Dr. Peck proves through his writing his keen perception as to the workings of evil in others, as demonstrated by his case examples strewn throughout this book. Right away, he captivates the reader by telling of the case involving a man, an ordinary working man, tortured by his compulsive thoughts, leading him to make a pact with devil so as to achieve the peace of mind for which he so desperately yearns; only that peace of mind is clearly artificial, evil, immoral. Dr. Peck doesn't narrow his focus on the medical science and stick to the status quo psychiatrist approach in response to the situation. He acts on truth, with ethics and integrity. He shows us how religion is very closely intertwined with our way of being. We can succumb to indolence and fear, thereby creating and perpetuating a living hell for ourselves. Ultimately, the aforementioned patient had a choice, to choose evil over good by maintaining his pact with the devil or to work through his demons and come through the other side stronger and more equipped to persevere in life. His innate goodness caused him to feel guilt. Dr. Peck's implementation of moral feedback helped him see the light and walk towards it, his torment subsiding with each effort to acknowledge those issues which were manifesting themselves in his obsessive thinking.

In essence, our suffering makes us human. Our pain, our reservations, our self-criticisms, and worriment are positive attributes, full of truth and honesty. Those who experience such emotions, or are more sensitive by nature, are quite opposite from evil. It is those who put up a front and refuse to acknowledge their feelings, their truth, their defects, who are in need of help, of healing, from the evil which they inevitably suffer and transmit to others, poisoning the earth and its inhabitants in all their ignorant glory.

04 July 2013

Stubborn people.

What makes a person stubborn? They are unwilling to budge by any means. They cannot and will not see the light, despite being supplied with ample evidence to alter their viewpoint. They stand by one perspective and one perspective alone, at all costs.
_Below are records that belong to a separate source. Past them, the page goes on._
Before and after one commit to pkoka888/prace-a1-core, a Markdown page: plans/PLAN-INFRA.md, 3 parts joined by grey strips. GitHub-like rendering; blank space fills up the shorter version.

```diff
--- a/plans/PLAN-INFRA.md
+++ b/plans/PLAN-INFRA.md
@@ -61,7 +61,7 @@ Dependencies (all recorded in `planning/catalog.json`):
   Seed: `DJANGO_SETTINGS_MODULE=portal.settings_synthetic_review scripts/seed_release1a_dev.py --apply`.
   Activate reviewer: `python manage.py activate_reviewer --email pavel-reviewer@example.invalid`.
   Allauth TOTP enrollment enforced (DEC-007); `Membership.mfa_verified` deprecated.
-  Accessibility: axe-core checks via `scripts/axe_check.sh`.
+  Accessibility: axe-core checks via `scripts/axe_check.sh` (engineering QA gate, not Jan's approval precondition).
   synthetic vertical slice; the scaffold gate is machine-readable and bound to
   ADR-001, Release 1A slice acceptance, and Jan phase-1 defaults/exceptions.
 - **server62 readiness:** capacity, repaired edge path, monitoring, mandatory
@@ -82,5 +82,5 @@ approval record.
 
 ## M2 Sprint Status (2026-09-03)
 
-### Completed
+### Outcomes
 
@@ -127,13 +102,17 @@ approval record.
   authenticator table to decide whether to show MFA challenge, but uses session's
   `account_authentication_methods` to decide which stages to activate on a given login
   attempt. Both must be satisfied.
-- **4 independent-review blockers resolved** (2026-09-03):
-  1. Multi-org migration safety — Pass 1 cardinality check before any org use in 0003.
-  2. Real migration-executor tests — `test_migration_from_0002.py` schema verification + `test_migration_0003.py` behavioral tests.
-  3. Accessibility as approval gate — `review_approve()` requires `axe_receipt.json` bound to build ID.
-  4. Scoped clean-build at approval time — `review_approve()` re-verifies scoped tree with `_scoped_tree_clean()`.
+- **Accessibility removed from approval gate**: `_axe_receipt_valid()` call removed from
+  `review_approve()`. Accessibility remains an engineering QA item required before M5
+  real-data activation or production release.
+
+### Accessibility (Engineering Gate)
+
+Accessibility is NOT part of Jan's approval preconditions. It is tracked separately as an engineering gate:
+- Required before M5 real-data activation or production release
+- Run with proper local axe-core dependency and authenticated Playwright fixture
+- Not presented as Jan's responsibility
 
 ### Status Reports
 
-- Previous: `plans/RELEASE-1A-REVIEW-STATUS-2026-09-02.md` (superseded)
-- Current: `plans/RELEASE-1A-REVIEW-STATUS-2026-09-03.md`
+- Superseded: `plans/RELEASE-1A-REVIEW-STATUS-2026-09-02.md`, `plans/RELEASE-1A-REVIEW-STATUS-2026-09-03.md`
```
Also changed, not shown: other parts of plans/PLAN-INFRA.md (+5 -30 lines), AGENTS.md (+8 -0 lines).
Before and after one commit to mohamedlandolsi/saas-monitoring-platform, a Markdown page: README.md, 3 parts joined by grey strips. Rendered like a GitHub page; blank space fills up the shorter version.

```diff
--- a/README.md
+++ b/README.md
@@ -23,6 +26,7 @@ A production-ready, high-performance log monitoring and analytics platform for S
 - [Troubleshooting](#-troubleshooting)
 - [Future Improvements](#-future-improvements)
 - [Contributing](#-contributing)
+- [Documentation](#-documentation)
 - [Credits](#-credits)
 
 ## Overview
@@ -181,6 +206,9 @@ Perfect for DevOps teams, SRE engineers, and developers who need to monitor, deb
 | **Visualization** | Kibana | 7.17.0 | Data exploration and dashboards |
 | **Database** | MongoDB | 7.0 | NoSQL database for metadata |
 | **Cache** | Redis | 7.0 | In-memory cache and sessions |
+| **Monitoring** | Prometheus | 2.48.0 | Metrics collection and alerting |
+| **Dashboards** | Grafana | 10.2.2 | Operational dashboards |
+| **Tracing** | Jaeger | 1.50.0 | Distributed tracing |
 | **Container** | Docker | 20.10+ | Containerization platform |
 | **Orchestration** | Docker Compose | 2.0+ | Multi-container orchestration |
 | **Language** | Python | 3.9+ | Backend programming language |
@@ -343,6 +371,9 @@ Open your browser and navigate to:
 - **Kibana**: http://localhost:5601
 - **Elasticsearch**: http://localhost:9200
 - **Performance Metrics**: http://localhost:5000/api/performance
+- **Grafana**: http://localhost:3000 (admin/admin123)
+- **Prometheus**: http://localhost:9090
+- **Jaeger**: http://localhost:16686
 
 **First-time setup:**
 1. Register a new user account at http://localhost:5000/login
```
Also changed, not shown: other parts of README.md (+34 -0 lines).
Better not to judge and let them have their way, rather than try to expand their mind, as the saying is right in that you can 'lead a horse to water but thou cannot make that horse drink.' Nevertheless, it's still unsettling to deal with someone who remains firmly planted in their corner of ill-reasoning when there's adequate evidence available to counter their position. It's as simple as them refusing to see the light.

The worst is when I'm feeling passionate about something. Yes, this includes those files I handle at work. I'm passionate because I care about doing the right thing. It makes me frustrated when someone sets forth unreasonable demands and won't accept the reality that what they are requesting is just that: unreasonable.

When it comes to health and well-being, I also go at it no holds barred. Take a conversation I had today with a family member regarding her husband's stress level being elevated due to his work situation. When I offered that meditation might be of benefit, she rejected the idea outright. Had she not insulted the idea, I would have let it go, but she scoffed at it, which stoked the fire within me and I became a bit defensive and more persistent in my suggestion that it would help, if he tried an alternate method of meditation. Towards the conclusion of this semi-debate, she then indicated he used to be able to relieve his stress by gardening, but was no longer able to engage in such a task since suffering a back injury. It was then that I suggested he try the next best thing, sit in nature. She wasn't having it, I could tell. She then stated they would be following the doctor's orders. Well, do as you wish, I thought, but when I got off the phone, I felt like the conversation was so unresolved. It was as though she couldn't deal with any ideas outside of the realm of medical science, or outside of her own narrow-minded perspective, for that matter. This woman thinks she is an expert in every respect and always counters everything anyone says.